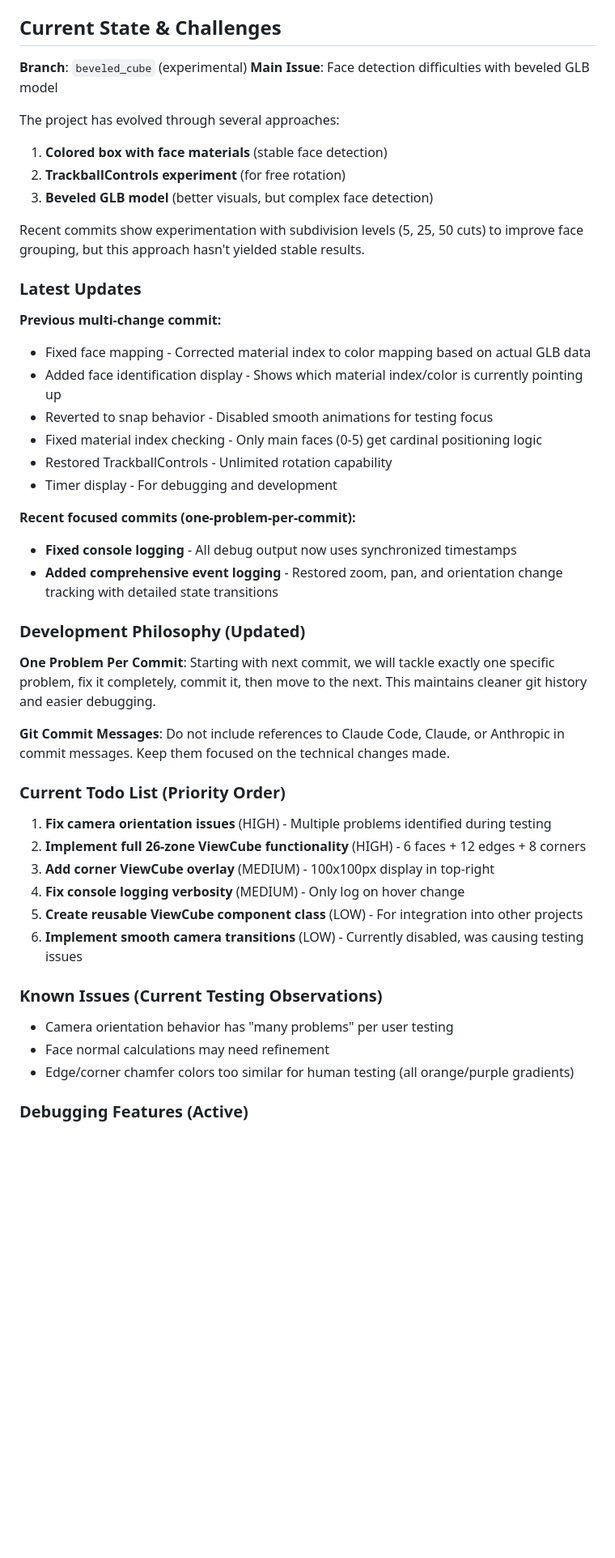
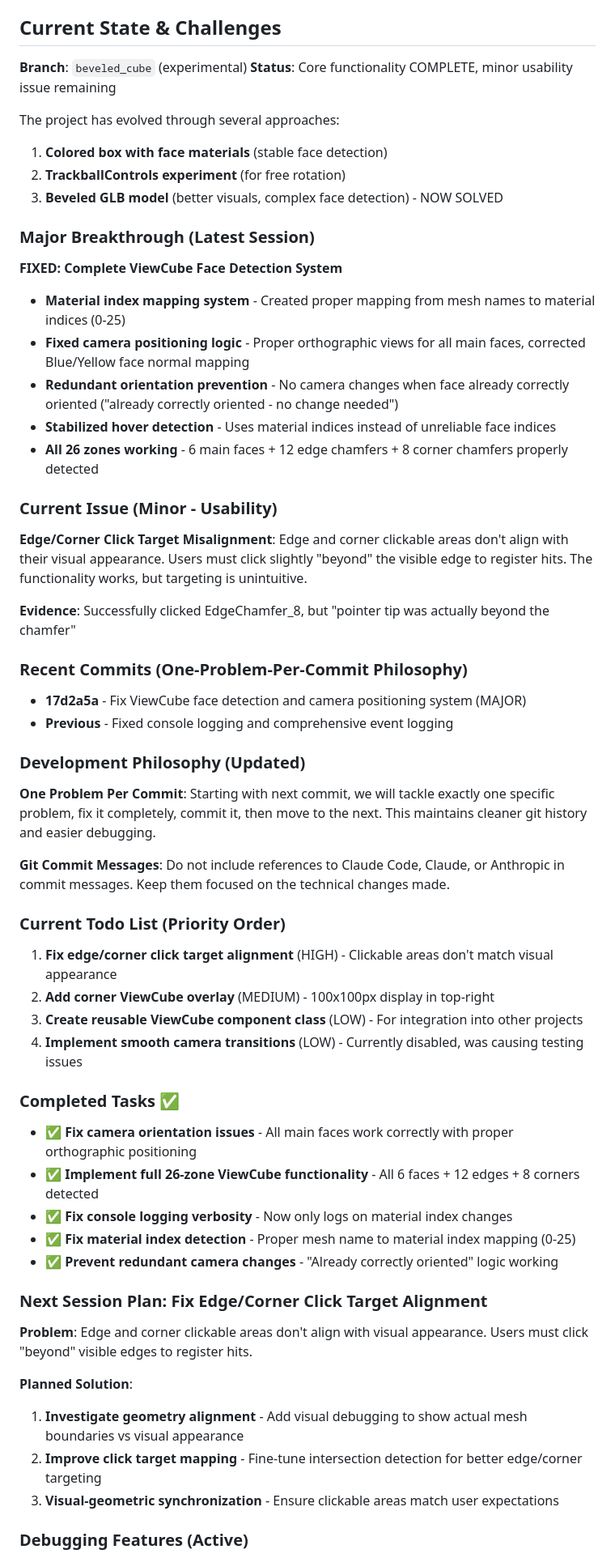
Before and after one commit to vrp/my-viewcube-app, a Markdown page: CLAUDE.md, the part around one of its changes. Shown at 81% size. Rendered like a GitHub page; blank space fills up the shorter version.

Commit message:
Update CLAUDE.md - Document major ViewCube breakthrough and current state
- Document completed major fixes: material index mapping, camera positioning, redundant orientation prevention
- Update status: Core functionality COMPLETE, minor usability issue remaining
- Add new issue: Edge/corner click target misalignment (clickable areas don't match visual appearance)
- Add next session plan for fixing edge/corner targeting
- Update todo list with completed tasks and current priorities
- Document Phase 4: Material Index Mapping Solution discovery and implementation

```diff
--- a/CLAUDE.md
+++ b/CLAUDE.md
@@ -17,27 +17,29 @@ This project uses **bun** (not npm/node):
 ## Current State & Challenges
 
 **Branch**: `beveled_cube` (experimental)
-**Main Issue**: Face detection difficulties with beveled GLB model
+**Status**: Core functionality COMPLETE, minor usability issue remaining
 
 The project has evolved through several approaches:
 1. **Colored box with face materials** (stable face detection)
 2. **TrackballControls experiment** (for free rotation)
-3. **Beveled GLB model** (better visuals, but complex face detection)
+3. **Beveled GLB model** (better visuals, complex face detection) - NOW SOLVED
 
-Recent commits show experimentation with subdivision levels (5, 25, 50 cuts) to improve face grouping, but this approach hasn't yielded stable results.
+### Major Breakthrough (Latest Session)
+**FIXED: Complete ViewCube Face Detection System**
+- **Material index mapping system** - Created proper mapping from mesh names to material indices (0-25)
+- **Fixed camera positioning logic** - Proper orthographic views for all main faces, corrected Blue/Yellow face normal mapping
+- **Redundant orientation prevention** - No camera changes when face already correctly oriented ("already correctly oriented - no change needed")
+- **Stabilized hover detection** - Uses material indices instead of unreliable face indices
+- **All 26 zones working** - 6 main faces + 12 edge chamfers + 8 corner chamfers properly detected
 
-### Latest Updates
-**Previous multi-change commit:**
-- Fixed face mapping - Corrected material index to color mapping based on actual GLB data
-- Added face identification display - Shows which material index/color is currently pointing up
-- Reverted to snap behavior - Disabled smooth animations for testing focus
-- Fixed material index checking - Only main faces (0-5) get cardinal positioning logic
-- Restored TrackballControls - Unlimited rotation capability
-- Timer display - For debugging and development
+### Current Issue (Minor - Usability)
+**Edge/Corner Click Target Misalignment**: Edge and corner clickable areas don't align with their visual appearance. Users must click slightly "beyond" the visible edge to register hits. The functionality works, but targeting is unintuitive.
 
-**Recent focused commits (one-problem-per-commit):**
-- **Fixed console logging** - All debug output now uses synchronized timestamps
-- **Added comprehensive event logging** - Restored zoom, pan, and orientation change tracking with detailed state transitions
+**Evidence**: Successfully clicked EdgeChamfer_8, but "pointer tip was actually beyond the chamfer"
+
+### Recent Commits (One-Problem-Per-Commit Philosophy)
+- **17d2a5a** - Fix ViewCube face detection and camera positioning system (MAJOR)
+- **Previous** - Fixed console logging and comprehensive event logging
 
 ### Development Philosophy (Updated)
 **One Problem Per Commit**: Starting with next commit, we will tackle exactly one specific problem, fix it completely, commit it, then move to the next. This maintains cleaner git history and easier debugging.
@@ -45,17 +47,26 @@ Recent commits show experimentation with subdivision levels (5, 25, 50 cuts) to
 **Git Commit Messages**: Do not include references to Claude Code, Claude, or Anthropic in commit messages. Keep them focused on the technical changes made.
 
 ### Current Todo List (Priority Order)
-1. **Fix camera orientation issues** (HIGH) - Multiple problems identified during testing
-2. **Implement full 26-zone ViewCube functionality** (HIGH) - 6 faces + 12 edges + 8 corners
-3. **Add corner ViewCube overlay** (MEDIUM) - 100x100px display in top-right
-4. **Fix console logging verbosity** (MEDIUM) - Only log on hover change
-5. **Create reusable ViewCube component class** (LOW) - For integration into other projects
-6. **Implement smooth camera transitions** (LOW) - Currently disabled, was causing testing issues
+1. **Fix edge/corner click target alignment** (HIGH) - Clickable areas don't match visual appearance
+2. **Add corner ViewCube overlay** (MEDIUM) - 100x100px display in top-right
+3. **Create reusable ViewCube component class** (LOW) - For integration into other projects
+4. **Implement smooth camera transitions** (LOW) - Currently disabled, was causing testing issues
 
-### Known Issues (Current Testing Observations)
-- Camera orientation behavior has "many problems" per user testing
-- Face normal calculations may need refinement
-- Edge/corner chamfer colors too similar for human testing (all orange/purple gradients)
+### Completed Tasks ✅
+- ✅ **Fix camera orientation issues** - All main faces work correctly with proper orthographic positioning
+- ✅ **Implement full 26-zone ViewCube functionality** - All 6 faces + 12 edges + 8 corners detected
+- ✅ **Fix console logging verbosity** - Now only logs on material index changes
+- ✅ **Fix material index detection** - Proper mesh name to material index mapping (0-25)
+- ✅ **Prevent redundant camera changes** - "Already correctly oriented" logic working
+
+### Next Session Plan: Fix Edge/Corner Click Target Alignment
+
+**Problem**: Edge and corner clickable areas don't align with visual appearance. Users must click "beyond" visible edges to register hits.
+
+**Planned Solution**:
+1. **Investigate geometry alignment** - Add visual debugging to show actual mesh boundaries vs visual appearance
+2. **Improve click target mapping** - Fine-tune intersection detection for better edge/corner targeting
+3. **Visual-geometric synchronization** - Ensure clickable areas match user expectations
 
 ### Debugging Features (Active)
 - **Synchronized timestamps** - On-screen timer matches console log timestamps for screenshot correlation
```
Also changed, not shown: other parts of CLAUDE.md (+19 -9 lines).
===
# [Assigned task]
Each entry must be reproduced word for word, and any image among them left out.

# [Task response]
Before and after one commit to vrp/my-viewcube-app, a Markdown page: CLAUDE.md, the part around one of its changes. Shown at 81% size. Rendered like a GitHub page; blank space fills up the shorter version.

Commit message:
Update CLAUDE.md - Document major ViewCube breakthrough and current state
- Document completed major fixes: material index mapping, camera positioning, redundant orientation prevention
- Update status: Core functionality COMPLETE, minor usability issue remaining
- Add new issue: Edge/corner click target misalignment (clickable areas don't match visual appearance)
- Add next session plan for fixing edge/corner targeting
- Update todo list with completed tasks and current priorities
- Document Phase 4: Material Index Mapping Solution discovery and implementation

```diff
--- a/CLAUDE.md
+++ b/CLAUDE.md
@@ -17,27 +17,29 @@ This project uses **bun** (not npm/node):
 ## Current State & Challenges
 
 **Branch**: `beveled_cube` (experimental)
-**Main Issue**: Face detection difficulties with beveled GLB model
+**Status**: Core functionality COMPLETE, minor usability issue remaining
 
 The project has evolved through several approaches:
 1. **Colored box with face materials** (stable face detection)
 2. **TrackballControls experiment** (for free rotation)
-3. **Beveled GLB model** (better visuals, but complex face detection)
+3. **Beveled GLB model** (better visuals, complex face detection) - NOW SOLVED
 
-Recent commits show experimentation with subdivision levels (5, 25, 50 cuts) to improve face grouping, but this approach hasn't yielded stable results.
+### Major Breakthrough (Latest Session)
+**FIXED: Complete ViewCube Face Detection System**
+- **Material index mapping system** - Created proper mapping from mesh names to material indices (0-25)
+- **Fixed camera positioning logic** - Proper orthographic views for all main faces, corrected Blue/Yellow face normal mapping
+- **Redundant orientation prevention** - No camera changes when face already correctly oriented ("already correctly oriented - no change needed")
+- **Stabilized hover detection** - Uses material indices instead of unreliable face indices
+- **All 26 zones working** - 6 main faces + 12 edge chamfers + 8 corner chamfers properly detected
 
-### Latest Updates
-**Previous multi-change commit:**
-- Fixed face mapping - Corrected material index to color mapping based on actual GLB data
-- Added face identification display - Shows which material index/color is currently pointing up
-- Reverted to snap behavior - Disabled smooth animations for testing focus
-- Fixed material index checking - Only main faces (0-5) get cardinal positioning logic
-- Restored TrackballControls - Unlimited rotation capability
-- Timer display - For debugging and development
+### Current Issue (Minor - Usability)
+**Edge/Corner Click Target Misalignment**: Edge and corner clickable areas don't align with their visual appearance. Users must click slightly "beyond" the visible edge to register hits. The functionality works, but targeting is unintuitive.
 
-**Recent focused commits (one-problem-per-commit):**
-- **Fixed console logging** - All debug output now uses synchronized timestamps
-- **Added comprehensive event logging** - Restored zoom, pan, and orientation change tracking with detailed state transitions
+**Evidence**: Successfully clicked EdgeChamfer_8, but "pointer tip was actually beyond the chamfer"
+
+### Recent Commits (One-Problem-Per-Commit Philosophy)
+- **17d2a5a** - Fix ViewCube face detection and camera positioning system (MAJOR)
+- **Previous** - Fixed console logging and comprehensive event logging
 
 ### Development Philosophy (Updated)
 **One Problem Per Commit**: Starting with next commit, we will tackle exactly one specific problem, fix it completely, commit it, then move to the next. This maintains cleaner git history and easier debugging.
@@ -45,17 +47,26 @@ Recent commits show experimentation with subdivision levels (5, 25, 50 cuts) to
 **Git Commit Messages**: Do not include references to Claude Code, Claude, or Anthropic in commit messages. Keep them focused on the technical changes made.
 
 ### Current Todo List (Priority Order)
-1. **Fix camera orientation issues** (HIGH) - Multiple problems identified during testing
-2. **Implement full 26-zone ViewCube functionality** (HIGH) - 6 faces + 12 edges + 8 corners
-3. **Add corner ViewCube overlay** (MEDIUM) - 100x100px display in top-right
-4. **Fix console logging verbosity** (MEDIUM) - Only log on hover change
-5. **Create reusable ViewCube component class** (LOW) - For integration into other projects
-6. **Implement smooth camera transitions** (LOW) - Currently disabled, was causing testing issues
+1. **Fix edge/corner click target alignment** (HIGH) - Clickable areas don't match visual appearance
+2. **Add corner ViewCube overlay** (MEDIUM) - 100x100px display in top-right
+3. **Create reusable ViewCube component class** (LOW) - For integration into other projects
+4. **Implement smooth camera transitions** (LOW) - Currently disabled, was causing testing issues
 
-### Known Issues (Current Testing Observations)
-- Camera orientation behavior has "many problems" per user testing
-- Face normal calculations may need refinement
-- Edge/corner chamfer colors too similar for human testing (all orange/purple gradients)
+### Completed Tasks ✅
+- ✅ **Fix camera orientation issues** - All main faces work correctly with proper orthographic positioning
+- ✅ **Implement full 26-zone ViewCube functionality** - All 6 faces + 12 edges + 8 corners detected
+- ✅ **Fix console logging verbosity** - Now only logs on material index changes
+- ✅ **Fix material index detection** - Proper mesh name to material index mapping (0-25)
+- ✅ **Prevent redundant camera changes** - "Already correctly oriented" logic working
+
+### Next Session Plan: Fix Edge/Corner Click Target Alignment
+
+**Problem**: Edge and corner clickable areas don't align with visual appearance. Users must click "beyond" visible edges to register hits.
+
+**Planned Solution**:
+1. **Investigate geometry alignment** - Add visual debugging to show actual mesh boundaries vs visual appearance
+2. **Improve click target mapping** - Fine-tune intersection detection for better edge/corner targeting
+3. **Visual-geometric synchronization** - Ensure clickable areas match user expectations
 
 ### Debugging Features (Active)
 - **Synchronized timestamps** - On-screen timer matches console log timestamps for screenshot correlation
```
Also changed, not shown: other parts of CLAUDE.md (+19 -9 lines).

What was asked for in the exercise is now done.